Gubernatorial candidates must think about energy

As the elections are only two weeks away, newly-elected politicians will soon be faced with big decisions on the environment and energy. One year from now, the Prairie Island nuclear power plant will have run out of storage space for its spent fuel rods. Coal is poisoning the state’s soil and waterways. As foreign oil prices rise, biodiesel and biomass power could become a new source of revenue and money-savings for Minnesota.

Since the Yucca Mountain project won’t be complete for years, the state will have to find somewhere else to put the radioactive waste piling up in the backyard of the Prairie Island nuclear power plant. The easy solution is to let the plant hold onto more waste, but the limit was not set arbitrarily; it was set with a view to the maximum risk the area can bear.

Furthermore, in the current world climate, nothing so potentially lethal should ever be left so unprotected. What if the Sept. 11 terrorists had instead aimed at a field of nuclear waste canisters?

Coal, perhaps the most popular source of power in Minnesota or anywhere, is a similarly poor choice. Acid rain has already contaminated too much of the ground and water in Minnesota. Mercury has poisoned some water so much that the fish in it are inedible. In a state where hunting and fishing are so much a part of life, this is unacceptable.

Additionally, coal imported from outside the state costs money that could be kept in state if other methods of power are pursued. Biomass power, for example, usually involves burning plant and animal byproducts, typically at far lower pollution levels than a coal-fired plant. A plant for alfalfa stems was proposed in Granite Falls in 1996; the leaves not burned are valuable as livestock feed or for use in pharmaceuticals. Minnesota farmers could therefore grow the product and use the leavings in a closed loop, keeping all the money in state.
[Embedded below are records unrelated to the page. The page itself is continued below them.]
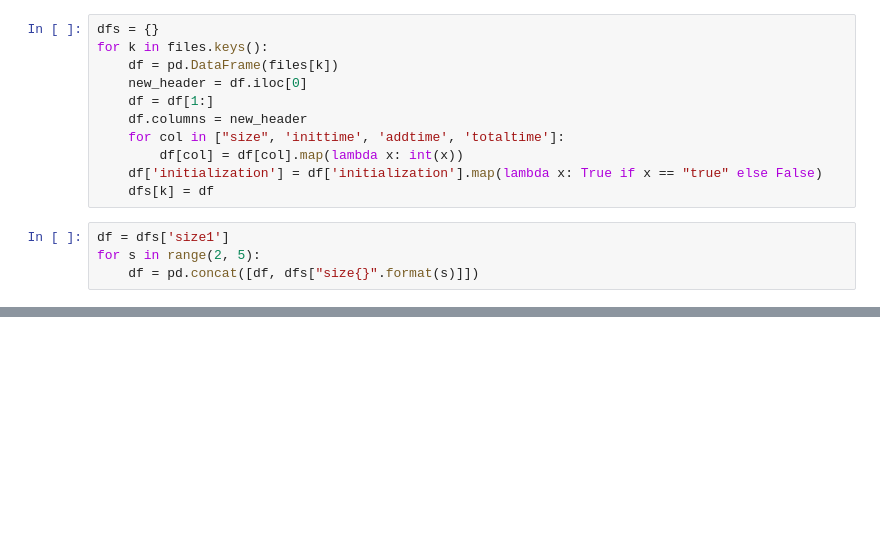
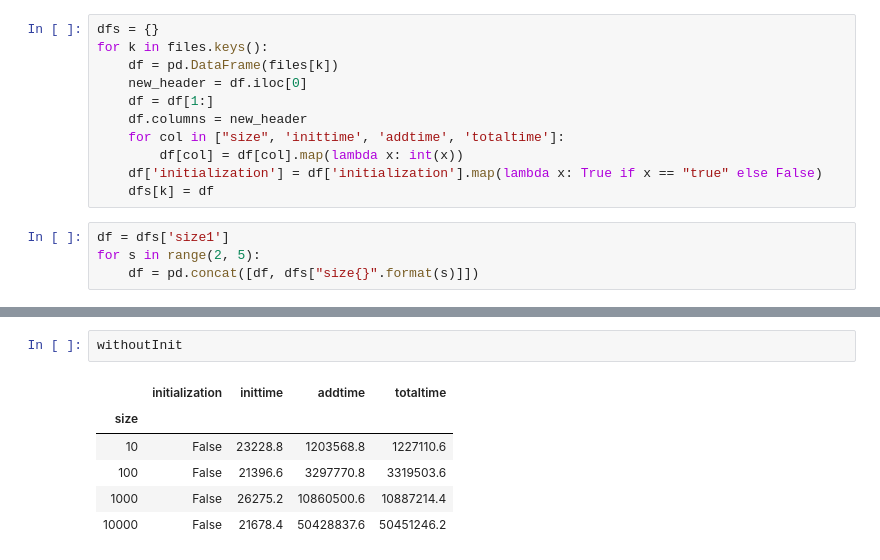
Before and after one commit to ShinsakuOkazaki/master-thesis, a Jupyter notebook: project/java_memory_alloc_object/analysis/visualization.ipynb, the cells around one changed output, grey strips where cells are left out. Saved outputs shown, nothing was run; the diff lists cells and outputs as text; blank space fills up the shorter version.

```diff
--- a/project/java_memory_alloc_object/analysis/visualization.ipynb
+++ b/project/java_memory_alloc_object/analysis/visualization.ipynb
@@ -33,0 +37,9 @@ DataError: No numeric types to aggregate
+# %%
+withoutInit
+# %% [output]
+|  | initialization | inittime | addtime | totaltime |
+| size |  |  |  |  |
+| 10 | False | 23228.8 | 1203568.8 | 1227110.6 |
+| 100 | False | 21396.6 | 3297770.8 | 3319503.6 |
+| 1000 | False | 26275.2 | 10860500.6 | 10887214.4 |
+| 10000 | False | 21678.4 | 50428837.6 | 50451246.2 |
```
Also changed, not shown: parts of 5 cells of this notebook, 48 other files.
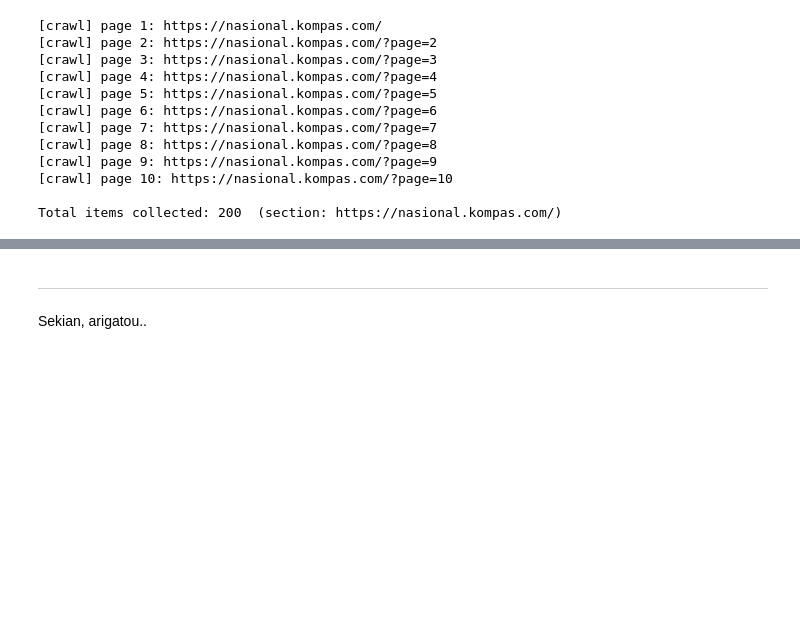
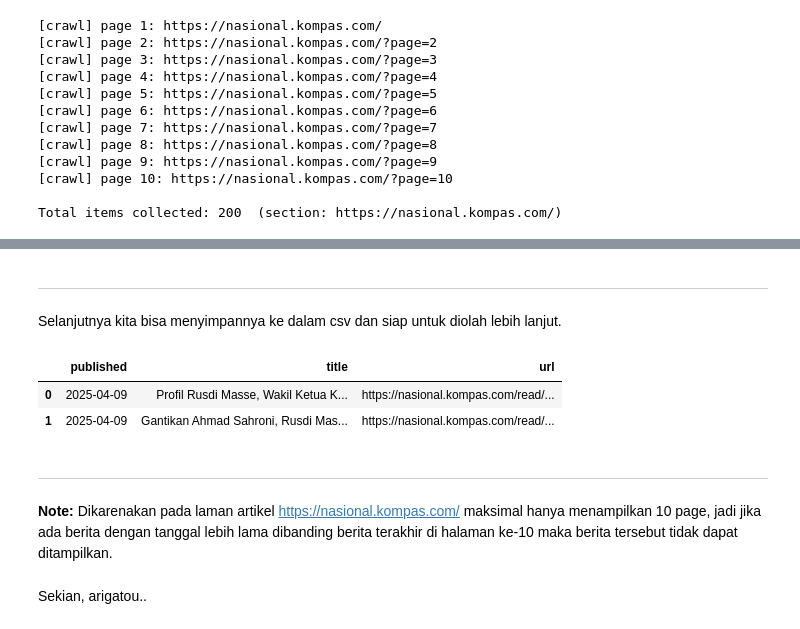
Before and after one commit to WayanRadit29/College_Data_Mining, a Jupyter notebook: Web_Scrapping/web_scraping.ipynb, the cells around one changed output, grey strips where cells are left out. Saved outputs shown, nothing was run; the diff lists cells and outputs as text; code cells hidden in the pictures; blank space fills up the shorter version.

Commit message:
Revised and adding detail to notebook by my friend

```diff
--- a/Web_Scrapping/News_Web_Scraping.ipynb
+++ b/Web_Scrapping/web_scraping.ipynb
@@ -61,9 +62,9 @@ TIMEOUT_S      = 20
 UA             = "TestScraper/1.0"
 LANG_HDR       = "id,en;q=0.9"
 
-KEYWORDS = ["demo", "unjuk rasa", "protes"]
+KEYWORDS = ["sahroni"]
 START_DATE = "2025-01-09"
-END_DATE   = "2025-01-09"
+END_DATE   = "2025-04-09"
 
 MATCH_IN = "title"
 CASE_SENSITIVE = False
@@ -655,16 +672,3 @@ def _matches_keywords(text, keywords):
         if needle in hay:
             return True
     return False
-
-# ==== (Opsional) Lengkapi teks artikel jika MATCH_IN == "title+text" ====
-if MATCH_IN == "title+text":
-    for r in rows:
-        if not r.get("text"):
-            try:
-                d = parse_article_detail(r["url"])
-                r["text"] = d.get("text")
-                if not r.get("title"):     r["title"] = d.get("title")
-                if not r.get("published"): r["published"] = parse_id_date(d.get("published_raw"))
-            except Exception as e:
-                r["error_detail_text"] = str(e)
-            time.sleep(random.uniform(*DELAY_S))
@@ -756,6 +747,30 @@ Caranya:
-# %% [markdown]
----
-Sekian, arigatou..
+# %% [markdown]
+---
+Selanjutnya kita bisa menyimpannya ke dalam csv dan siap untuk diolah lebih lanjut.
+# %%
+rows_csv = [{
+    "published": (it.get("published").isoformat()
+                  if hasattr(it.get("published"), "isoformat") else it.get("published")),
+    "title": it.get("title"),
+    "url": it.get("url")
+} for it in filtered_sorted]
+
+df = pd.DataFrame(rows_csv)
+
+# df.to_csv("/content/kompas_filtered.csv", index=False, encoding="utf-8")
+# print("CSV disimpan ke /content/kompas_filtered.csv, rows:", len(df))
+# %%
+df.head()
+# %% [output]
+|  | published | title | url |
+| 0 | 2025-04-09 | Profil Rusdi Masse, Wakil Ketua K... | https://nasional.kompas.com/read/... |
+| 1 | 2025-04-09 | Gantikan Ahmad Sahroni, Rusdi Mas... | https://nasional.kompas.com/read/... |
+# %% [markdown]
+---
+**Note:**
+Dikarenakan pada laman artikel https://nasional.kompas.com/ maksimal hanya menampilkan 10 page, jadi jika ada berita dengan tanggal lebih lama dibanding berita terakhir di halaman ke-10 maka berita tersebut tidak dapat ditampilkan.
+# %% [markdown]
+Sekian, arigatou..
 # %% [markdown]
 <p align="align-left">
   <img src="https://media1.tenor.com/m/u-0BLG9HxAQAAAAC/mambo-matikanetannhauser.gif" width="320" alt="Mambo">
```
Also changed, not shown: parts of 22 cells of this notebook.
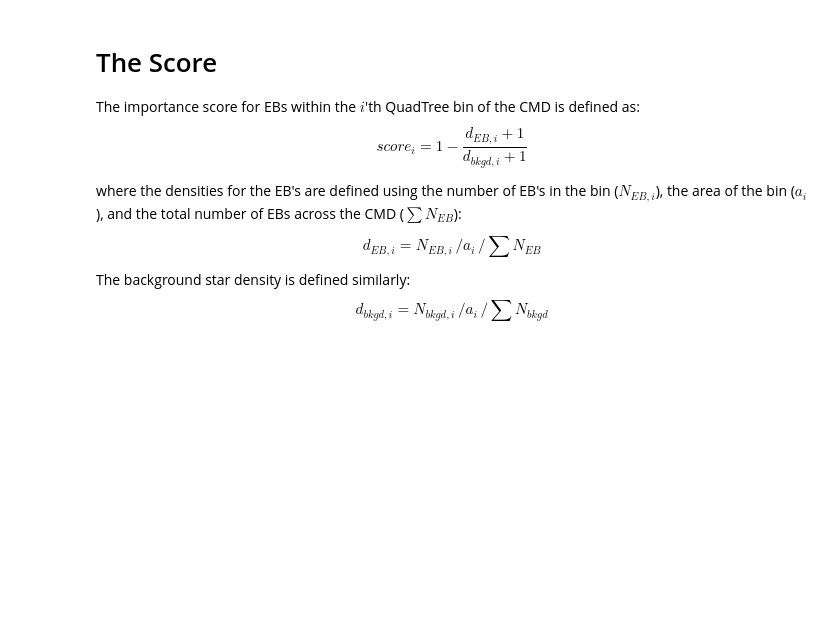
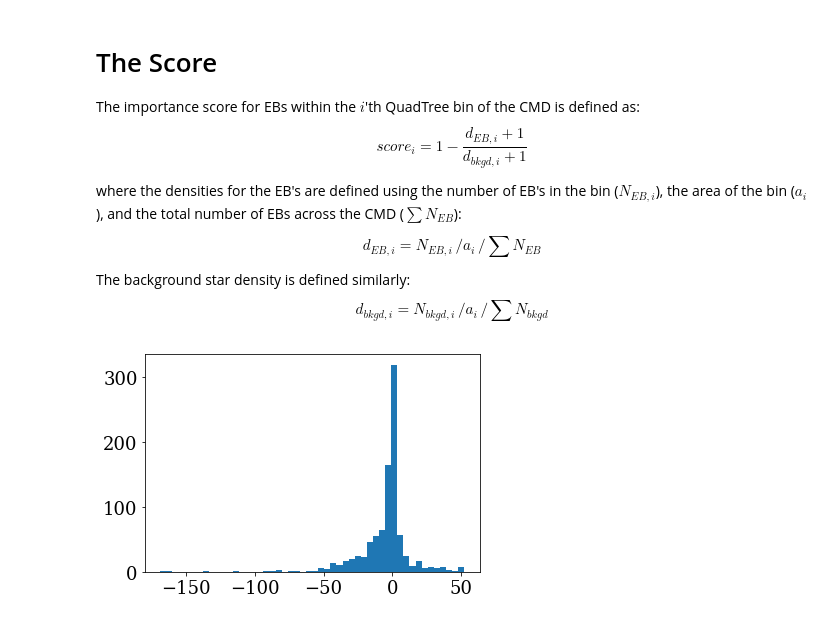
Before and after one commit to jradavenport/EBHRD, a Jupyter notebook: notebooks/metric_v2vis.ipynb, the cells around one changed output. Saved outputs shown, nothing was run; the diff lists cells and outputs as text; code cells hidden in the pictures; blank space fills up the shorter version.

```diff
--- a/notebooks/metric_v2vis.ipynb
+++ b/notebooks/metric_v2vis.ipynb
@@ -82,7 +87,8 @@ plt.savefig('QT_bins_v2.2.pdf', dpi=300, bbox_inches='tight', pad_inches=0.25)
 x2 = denominator['bp_rp'][Dok]
 y2 = denominator['phot_g_mean_mag'][Dok] - 5. * np.log10(1000./denominator['parallax'][Dok]) + 5
 
-num2 = QTcount(x2, y2, xmin, xmax, ymin, ymax)
+# using Quad Tree bins defined from EB sample, count the background sample
+num2 = qtcount(x2, y2, xmin, xmax, ymin, ymax, density=False)
 # %%
 # do a normal 2d histogram (fast), if not the 2D KDE above
 # zz2, xx2, yy2, img = plt.hist2d(x2,y2, bins=75)
@@ -102 +119,10 @@ $$ d_{bkgd,i} = N_{bkgd,i}\, / a_i\, / \sum N_{bkgd} $$
+# %%
+# Now the new QT Score approach:
+# areas =(ymax - ymin) * (xmax - xmin)
+# SCORE = (1 - (num / areas / num.sum() + 1) / (num2 / areas / num2.sum()+1)) * 100
+
+SCORE = EBscore(num, num2, xmin,xmax,ymin,ymax)
+_ = plt.hist(SCORE,bins=50)
+# %% [output]
+[figure, added]
 # %%
```
Also changed, not shown: parts of 7 cells of this notebook, 1 other file.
In the same way, more money could be kept in state by growing more plants for biodiesel. Current events indicated the imperative need for the United States to lessen its reliance on foreign oil for fuel, and Minnesota could help this effort while generating additional revenue.

The next crop of state politicians needs to look at new ways to keep money in Minnesota and clean up the environment. Both can be done – and at the same, if politicians are willing to think outside the box.